## Problem to work on
Print the listing below a second time, exactly, and omit its images.

## Extracted information
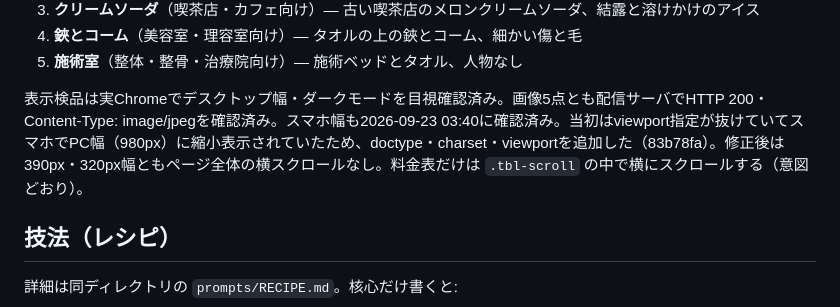
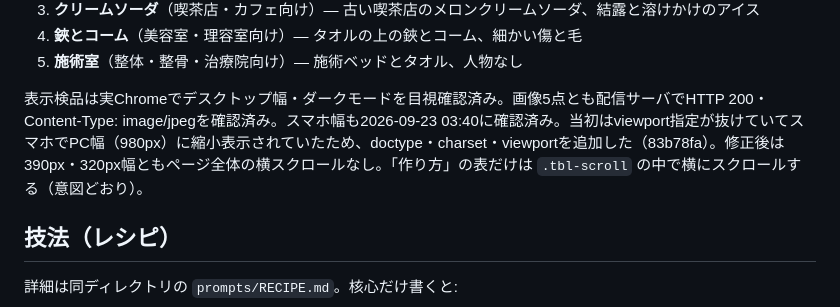
Before and after one commit to Ryoseiimai/kakuu-shotengai, a Markdown page: HANDOFF.md, the part around the change. GitHub-like rendering.

Commit message:
引き継ぎ書: 表の名称を訂正
Claude-Session: https://claude.ai/code/session_01BjPGmC1ni3XyntjSetXLKg

```diff
--- a/HANDOFF.md
+++ b/HANDOFF.md
@@ -27,7 +27,7 @@
 4. **鋏とコーム**（美容室・理容室向け）— タオルの上の鋏とコーム、細かい傷と毛
 5. **施術室**（整体・整骨・治療院向け）— 施術ベッドとタオル、人物なし
 
-表示検品は実Chromeでデスクトップ幅・ダークモードを目視確認済み。画像5点とも配信サーバでHTTP 200・Content-Type: image/jpegを確認済み。スマホ幅も2026-09-23 03:40に確認済み。当初はviewport指定が抜けていてスマホでPC幅（980px）に縮小表示されていたため、doctype・charset・viewportを追加した（83b78fa）。修正後は390px・320px幅ともページ全体の横スクロールなし。料金表だけは `.tbl-scroll` の中で横にスクロールする（意図どおり）。
+表示検品は実Chromeでデスクトップ幅・ダークモードを目視確認済み。画像5点とも配信サーバでHTTP 200・Content-Type: image/jpegを確認済み。スマホ幅も2026-09-23 03:40に確認済み。当初はviewport指定が抜けていてスマホでPC幅（980px）に縮小表示されていたため、doctype・charset・viewportを追加した（83b78fa）。修正後は390px・320px幅ともページ全体の横スクロールなし。「作り方」の表だけは `.tbl-scroll` の中で横にスクロールする（意図どおり）。
 
 ## 技法（レシピ）
 
```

## Response to the exercise
Before and after one commit to Ryoseiimai/kakuu-shotengai, a Markdown page: HANDOFF.md, the part around the change. GitHub-like rendering.

Commit message:
引き継ぎ書: 表の名称を訂正
Claude-Session: https://claude.ai/code/session_01BjPGmC1ni3XyntjSetXLKg

```diff
--- a/HANDOFF.md
+++ b/HANDOFF.md
@@ -27,7 +27,7 @@
 4. **鋏とコーム**（美容室・理容室向け）— タオルの上の鋏とコーム、細かい傷と毛
 5. **施術室**（整体・整骨・治療院向け）— 施術ベッドとタオル、人物なし
 
-表示検品は実Chromeでデスクトップ幅・ダークモードを目視確認済み。画像5点とも配信サーバでHTTP 200・Content-Type: image/jpegを確認済み。スマホ幅も2026-09-23 03:40に確認済み。当初はviewport指定が抜けていてスマホでPC幅（980px）に縮小表示されていたため、doctype・charset・viewportを追加した（83b78fa）。修正後は390px・320px幅ともページ全体の横スクロールなし。料金表だけは `.tbl-scroll` の中で横にスクロールする（意図どおり）。
+表示検品は実Chromeでデスクトップ幅・ダークモードを目視確認済み。画像5点とも配信サーバでHTTP 200・Content-Type: image/jpegを確認済み。スマホ幅も2026-09-23 03:40に確認済み。当初はviewport指定が抜けていてスマホでPC幅（980px）に縮小表示されていたため、doctype・charset・viewportを追加した（83b78fa）。修正後は390px・320px幅ともページ全体の横スクロールなし。「作り方」の表だけは `.tbl-scroll` の中で横にスクロールする（意図どおり）。
 
 ## 技法（レシピ）
 
```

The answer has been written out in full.